Commencement Address by Ms. Julia Ong (CAS, ’08), May 18, 2008

Commencement Address delivered by Ms. Julia Ong (CAS, ’08)
School of Management Auditorium, Boston University, May 18, 2008

Distinguished faculty and staff, family, friends, and fellow classmates of the graduating class of 2008, welcome. I would like to thank you all for giving me the privilege to stand here before you today and be apart of this ceremonious event. Most importantly, I would like to thank my parents, who are attending their fourth and final college commencement ceremony. Without their unending support and belief in me I would not be standing here before you all. So thank you Mom and Dad.

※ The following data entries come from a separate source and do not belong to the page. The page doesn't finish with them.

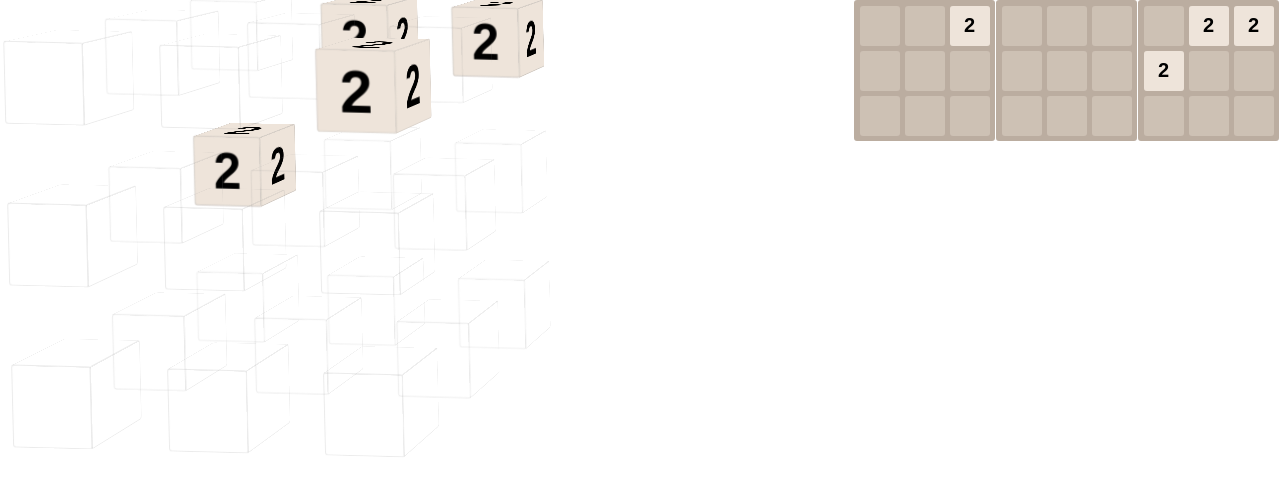
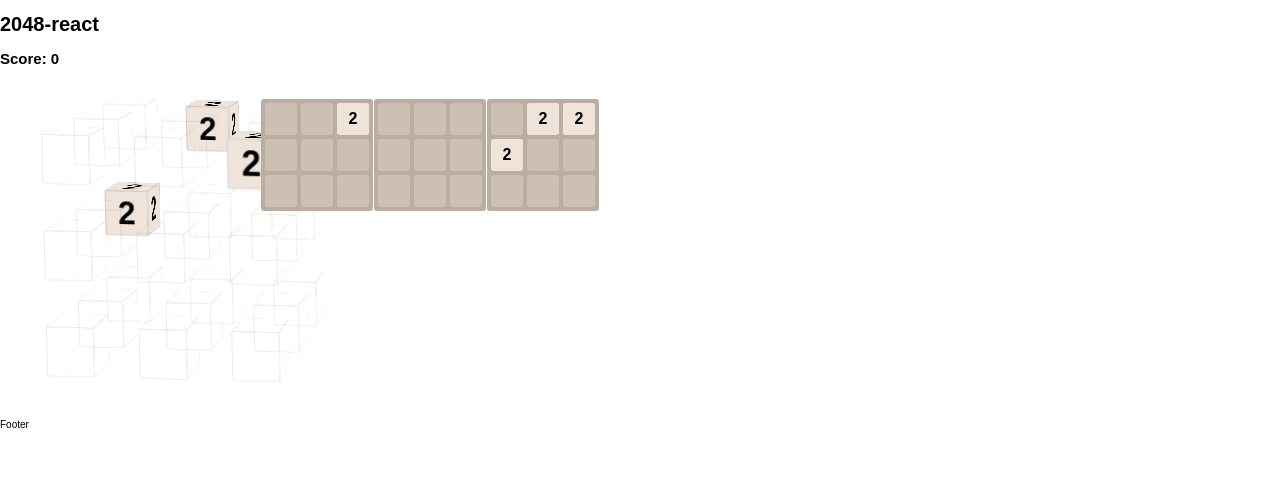
Before and after one commit to dj0nes/2048-react, a React (Create React App) app: page / in a window 1280 px wide. Shown: the top 496 px of the page. Built offline with nearby package versions, Linux system fonts and the light colour scheme.

Commit message:
iphone 6 layout works

```diff
--- a/src/3D.css
+++ b/src/3D.css
@@ -7,12 +7,20 @@
     --cube-size-half: 4em;
 }
 
-#board-3D {
+#board3D-container {
+    width: 100%;
+}
+
+.board-3D {
     perspective:1700px;
     perspective-origin: 50% 0%;
     transform-style:preserve-3d;
     transform: rotate3d(1, 2, 0, -20deg);
     transition: 200ms ease-in;
+    font-size: 6px;
+    height: 45em;
+    position: relative;
+    padding: 5em 0 0 8em;
 }
 
 .tile3D-wrapper{
@@ -44,15 +52,15 @@
     /*transition:200ms ease-in;*/
 }
 
-#board-3D .tile.tile-128 .tile-inner span,
-#board-3D .tile.tile-256 .tile-inner span,
-#board-3D .tile.tile-512 .tile-inner span {
+.board-3D .tile.tile-128 .tile-inner span,
+.board-3D .tile.tile-256 .tile-inner span,
+.board-3D .tile.tile-512 .tile-inner span {
     font-size: 4.75em;
 }
 
-#board-3D .tile.tile-1024 .tile-inner span,
-#board-3D .tile.tile-2048 .tile-inner span,
-#board-3D .tile.tile-super .tile-inner span {
+.board-3D .tile.tile-1024 .tile-inner span,
+.board-3D .tile.tile-2048 .tile-inner span,
+.board-3D .tile.tile-super .tile-inner span {
     font-size: 3.5em;
 }
 
--- a/src/components/board-3d.js
+++ b/src/components/board-3d.js
@@ -4,8 +4,8 @@ import Tile3D from './tile-3d'
 function Board3D(props) {
     // dynamic css classes based on number of tiles
     let style = {
-        height: '20em',
-        fontSize: '10px'
+        // height: '20em',
+        // fontSize: '10px'
     }
     let box_size = 8
     let gutter = box_size * 1
@@ -90,9 +90,9 @@ function Board3D(props) {
     })
 
     return (
-        <div>
+        <div id={"board-3D-wrapper"}>
             <style>{tile3D_style}</style>
-            <div id="board-3D" style={style}>
+            <div className="board-3D" style={style}>
                 {tilesList}
             </div>
         </div>
--- a/src/components/game.js
+++ b/src/components/game.js
@@ -120,9 +120,13 @@ class Game extends React.Component {
         }`
 
         return (
-            <div>
-                <h2 style={{textAlign: 'right', margin: '1em'}}>Score: {this.state.score}</h2>
-                <div id="board-3D-container">
+            <div className={'grid'}>
+                <div className={'header'}>
+                    <h1>2048-react</h1>
+                    <h2>Score: {this.state.score}</h2>
+                </div>
+
+                <div id="board3D-container">
                     <Board3D
                         board_map={current_board_map}
                         board_size={this.board_size}
@@ -134,6 +138,7 @@ class Game extends React.Component {
                     <style>{board_style}</style>
                         {boards2D}
                 </div>
+                <div className="footer">Footer</div>
             </div>
         );
     }
--- a/src/index.css
+++ b/src/index.css
@@ -85,10 +85,54 @@ body {
 }
 
 #board2D-container {
+    position: relative;
+    grid-area: board2D-container;
     display: flex;
-    justify-content: flex-start;
-    /*transform: scale(.5);*/
-    position: fixed;
+    justify-content: center;
+    font-size: 8px;
     top:0;
     right:0;
  }
+
+#board3D-container {
+    position: relative;
+    grid-area: board3D-container;
+}
+
+.header {
+    grid-area: header;
+}
+
+
+.grid {
+    display: grid;
+    grid-gap: 1em;
+    grid-template-areas:
+            "header"
+            "board3D-container"
+            "board2D-container"
+            "footer"
+}
+
+/*@media only screen and (min-width: 500px)  {*/
+    /*.grid {*/
+        /*grid-template-columns: auto;*/
+        /*grid-template-areas:*/
+                /*"header"*/
+                /*"board3D-container"*/
+                /*"board2D-container"*/
+                /*"footer";*/
+    /*}*/
+/*}*/
+
+@media only screen and (min-width: 1200px)   {
+    .grid {
+        grid-gap: 20px;
+        grid-template-columns: 1fr 1fr;
+        grid-template-areas:
+                "header  header"
+                "board3D-container board2D-container"
+                "footer  footer";
+        max-width: 600px;
+    }
+}
```
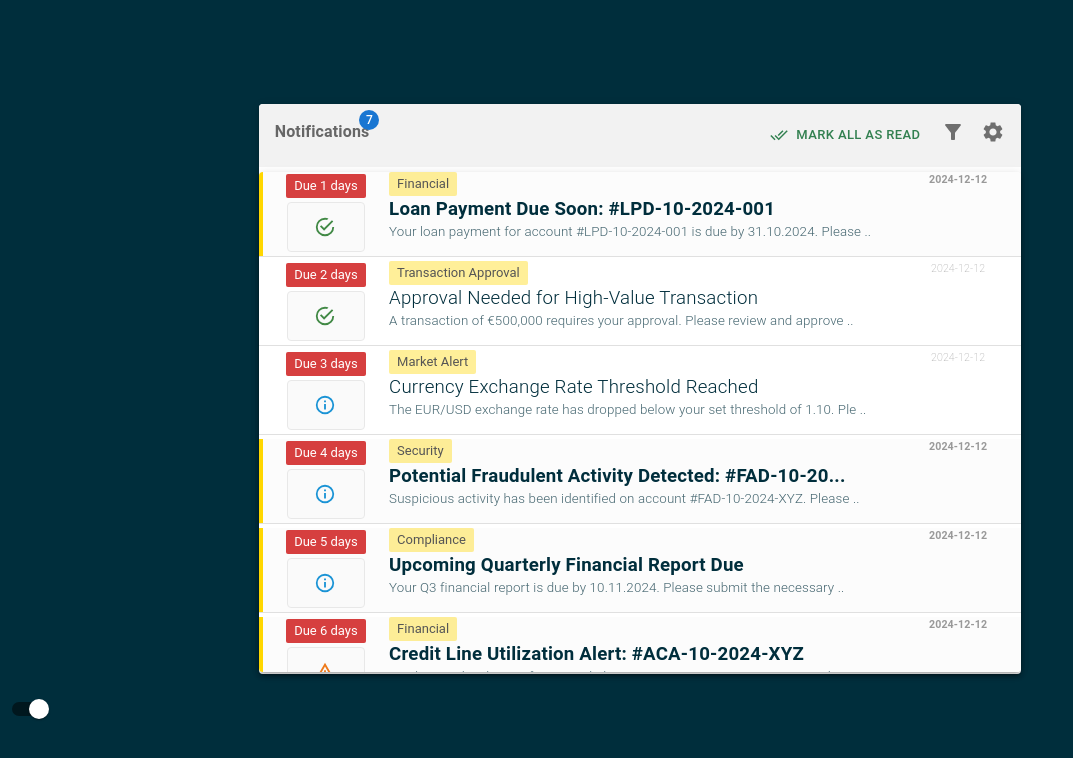
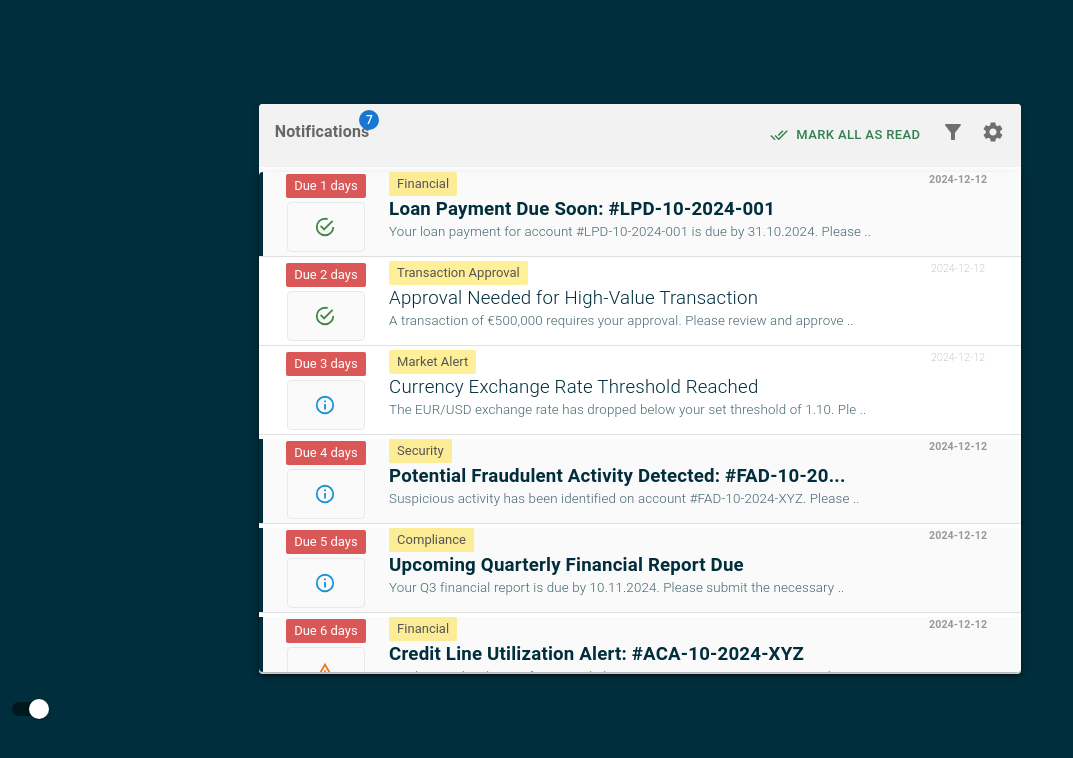
Before and after one commit to polszewsky/no-such-widget, a React (Create React App) app: page / in a window 1280 px wide. Shown: the top 758 px of the page, without its empty margins (0-1073 px from the left). Built offline with nearby package versions, Linux system fonts and the light colour scheme.

Commit message:
Fix for Jack

```diff
--- a/src/pages/AlertRow.js
+++ b/src/pages/AlertRow.js
@@ -26,10 +26,10 @@ export default function AlertRow(props) {
           //padding: "2px 4px 2px 4px",
           justifyContent: "center",
           alignItems: "top",
-          backgroundColor: notification?.read ? "inherit" : "#fcfcfc",
+          backgroundColor: notification?.read ? "inherit" : "#fafafa",
           borderLeft: notification?.read
             ? "4px solid #fff"
-            : "4px solid #FFD700",
+            : "4px solid #002e3c",
         }}
       >
         <Grid
@@ -57,7 +57,11 @@ export default function AlertRow(props) {
                   color="error"
                   size="small"
                   label={`Due ${notification?.due ?? "-"} days`}
-                  sx={{ borderRadius: "2px", opacity: "92%" }}
+                  sx={{
+                    borderRadius: "2px",
+                    opacity: "92%",
+                    backgroundColor: "#D32F2Fdd",
+                  }}
                 />
               )}
             </Grid>
```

Four years ago, I was standing before a similar audience: my high school graduating class of 2004. I stood before them and spoke about passions and dreams and spoke about following those dreams passionately. About making a difference. About changing the world. And as I entered Boston University, as an eager freshman with that mindset, I was ready to make a mark within this large community. I saw college as a new arena to do what I hadn’t done in high school. I wanted to do it big the second time around. To sign up for every club, for every charitable organization, for student government, for the dean’s host. I wanted to be active in any and every way possible. But as we all learned in high school, and certainly again in college, you can’t do it all.

So as I sat down to write this speech, for this graduating class of collegiate scholars, I felt less of a need to speak so grandly. After four years here at Boston University, studying in the College of Arts and Sciences, exploring different subjects and finding one field that enticed me, I’ve realized you can’t attain the big things without understanding the smaller ones first. Without cherishing them first.

Upon commencement, there are many people eager to give us advice and remind us that we are the future generation. We have a duty, a responsibility to use our education as a tool for change and progress. I firmly believe that. I still believe we can make a difference and we can change the world and that the world needs us. However, it’s not the same belief I once spouted four years ago. It isn’t about touching the entire world in a dramatic fashion. Instead, it’s about making a difference within our communities, within our relationships, within ourselves. It’s about remembering always where we’ve come from to understand how far we’ve come. It’s about acknowledging and giving credit to those who’ve helped us come as far as we have

I think about the poem I read by the American slam poet, Taylor Mali, entitled “What a Teacher Makes.” In the poem, the people are at a dinner party and one pompous guy says, “What’s a kid going to learn from someone who decided his best option in life was to become a teacher?” And then asks the teacher at the dinner table, “I mean, you’re a teacher, Taylor,” he says. “Be honest. What do you make?” The teacher responds with these words:

“I make kids work harder than they ever thought they could. I can make a C+ feel like a Congressional medal of honor and an A- feel like a slap in the face. How dare you waste my time with anything less than your very best.

I make kids sit through 40 minutes of study hall in absolute silence. No, you may not work in groups. No, you may not ask a question. Why won’t I let you get a drink of water? Because you’re not thirsty, you’re bored, that’s why.

I make parents tremble in fear when I call home; I make parents see their children for who they are and what they can be.

You want to know what I make?
I make kids wonder,
I make them question.
I make them criticize.
I make them apologize and mean it.
I make them write.
I make them read, read, read.
I make them spell definitely beautiful, definitely beautiful, definitely beautiful over and over and over again until they will never misspell either one of those words again.
I make them show all their work in math.
And hide it on their final drafts in English.
Let me break it down for you, so you know what I say is true:
I make a goddamn difference! What about you?”

I want us to remember to never become the pompous person at the dinner table. To remember our professors, our advisors, our mentors, to remember those who taught us something valuable, whether big or small, in life. And then I want us to strive to be one of them. Not necessarily a teacher in academia. But a teacher in life, a teacher for someone.

We’ve all been blessed with the opportunity to graduate from a distinguished university and learn from the best. But what we have been blessed with will mean little if we don’t use our knowledge valuably. As we step out of college, and continue on with our lives, searching for jobs, searching for what to do with our liberal arts degrees, searching for some sort of purpose, I want us to remember that it’s not simply about the big dream. That isn’t to say, don’t have a dream. Do. Dream. Dream big. But remember that it’s always about the process in between. It’s about the minor accomplishments that total our passions.

It’s about the time when I performed my own choreography for a live audience of 250 people. It’s about the time when my freshmen mentee called me up when she broke her leg, knowing that I would be able to help her. It’s about the time when I stood before seventeen of my classmates and delivered a speech that moved me, and some of them to tears. It’s about the time when I stopped by office hours to ask for help and ended up discovering more about the remarkable man across from me than the significance behind the Allegory of the Cave in Plato’s Republic.

It’s about the discovery that occurs along the journey that matters most. And with that, I ask of you all to be open to this discovery and to go after those small, but substantial, accomplishments with as much gusto as you do for the big dream.

Congratulations and best of luck Class of 2008!